$$\langle \vec{x} | \vec{x}' \rangle=\delta^{(3)}(\vec{x}-\vec{x}')$$
then the wave function is given by
$$\psi(\vec{x})=\langle{\vec{x}}|{\psi}\rangle,$$
and due to completeness we have
$$1=\langle \psi|\psi \rangle=\int_{\mathbb{R}^3} \mathrm{d}^3 \vec{x} \; \langle \psi|\vec{x} \rangle \langle \vec{x}|\psi \rangle=\int_{\mathbb{R}^3} \mathrm{d}^3 \vec{x} \; \psi^*(\vec{x}) \psi(\vec{x})=\int_{\mathbb{R}^3} \mathrm{d}^3 \vec{x} \; |\psi(\vec{x})|.$$
It's very much the same for the momentum operator. The generalized momentum eigenstate is denoted by $|\vec{p} \rangle$ with $\vec{p} \in \mathbb{R}^3$, and one can also build the position representation of the corresponding distribution. If we also normalize the momentum eigenfunction to the $\delta$ distribution it reads
$$\langle \vec{x} | \vec{p} \rangle=\frac{1}{(2 \pi)^{3/2}} \exp(\mathrm{i} \vec{p} \cdot \vec{x}).$$
From this you get the momentum-wave function from the position wave function by introducing a completeness relation in the following way
$$\tilde{\psi}(\vec{p})=\langle \vec{p}|\psi \rangle = \int_{\mathbb{R}^3} \mathrm{d}^3 \vec{x} \langle \vec{p}| \vec{x} \rangle \langle{\vec{x}}|{\psi} \rangle = \int_{\mathbb{R}^3} \mathrm{d}^3 \vec{x} \frac{1}{(2 \pi)^{3/2}} \exp(-\mathrm{i} \vec{p} \cdot \vec{x}) \psi(x).$$
This means that the momentum-space wave function is the Fourier transform of the position-space function. That's a unitary transformation on the space $L^2$ (after completion from the domain of the position and momentum space operators to the whole Hilbert space).

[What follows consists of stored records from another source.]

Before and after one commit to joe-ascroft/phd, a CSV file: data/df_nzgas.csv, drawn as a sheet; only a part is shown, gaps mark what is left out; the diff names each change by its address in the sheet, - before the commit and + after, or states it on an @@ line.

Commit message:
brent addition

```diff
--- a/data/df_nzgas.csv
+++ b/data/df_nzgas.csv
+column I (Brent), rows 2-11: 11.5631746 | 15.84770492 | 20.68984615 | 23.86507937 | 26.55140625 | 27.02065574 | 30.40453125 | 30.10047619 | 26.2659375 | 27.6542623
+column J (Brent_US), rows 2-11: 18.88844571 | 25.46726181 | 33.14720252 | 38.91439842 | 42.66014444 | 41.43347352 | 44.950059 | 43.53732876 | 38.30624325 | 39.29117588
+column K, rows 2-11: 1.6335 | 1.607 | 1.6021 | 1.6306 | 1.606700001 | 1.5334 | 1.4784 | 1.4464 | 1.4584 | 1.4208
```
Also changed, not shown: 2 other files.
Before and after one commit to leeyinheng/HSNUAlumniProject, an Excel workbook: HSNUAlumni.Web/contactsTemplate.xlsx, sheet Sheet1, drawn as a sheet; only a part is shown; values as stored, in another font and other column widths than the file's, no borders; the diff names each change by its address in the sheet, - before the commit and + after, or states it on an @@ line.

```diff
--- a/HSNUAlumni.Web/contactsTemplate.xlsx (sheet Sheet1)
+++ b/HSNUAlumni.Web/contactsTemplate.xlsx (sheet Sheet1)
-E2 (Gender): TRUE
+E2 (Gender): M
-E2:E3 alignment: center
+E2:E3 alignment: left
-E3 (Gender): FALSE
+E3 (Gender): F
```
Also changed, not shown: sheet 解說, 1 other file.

Jano L.
Gold Member
Vanhees71, you explained it well, and if used by an experienced user, the |x> notation works.

In much worse position is a beginner, who naturally thinks that |x_0> is a kind of quantum state that can enter the expressions

$$\langle x_0| x_0 \rangle,$$

or

$$\langle x_0 |\hat x | x_0 \rangle .$$

But these do not have a meaning and for this reason I think it is inappropriate to use the same notation |x> for generalized eigenfunctions as for the normalized states $|\psi\rangle$.

The generalized functions are important, but I think one should introduce them via the language of distributions, free of bra-ket notation and free of Hilbert space, like in the book by Landau&Lifgarbagez.

But this is a matter of taste, so Bob900, if you are still thinking about this, I recommend to read the references we gave above and also Dirac's book Principles of Quantum Mechanics, where he introduced $|x\rangle$, and make up your own mind.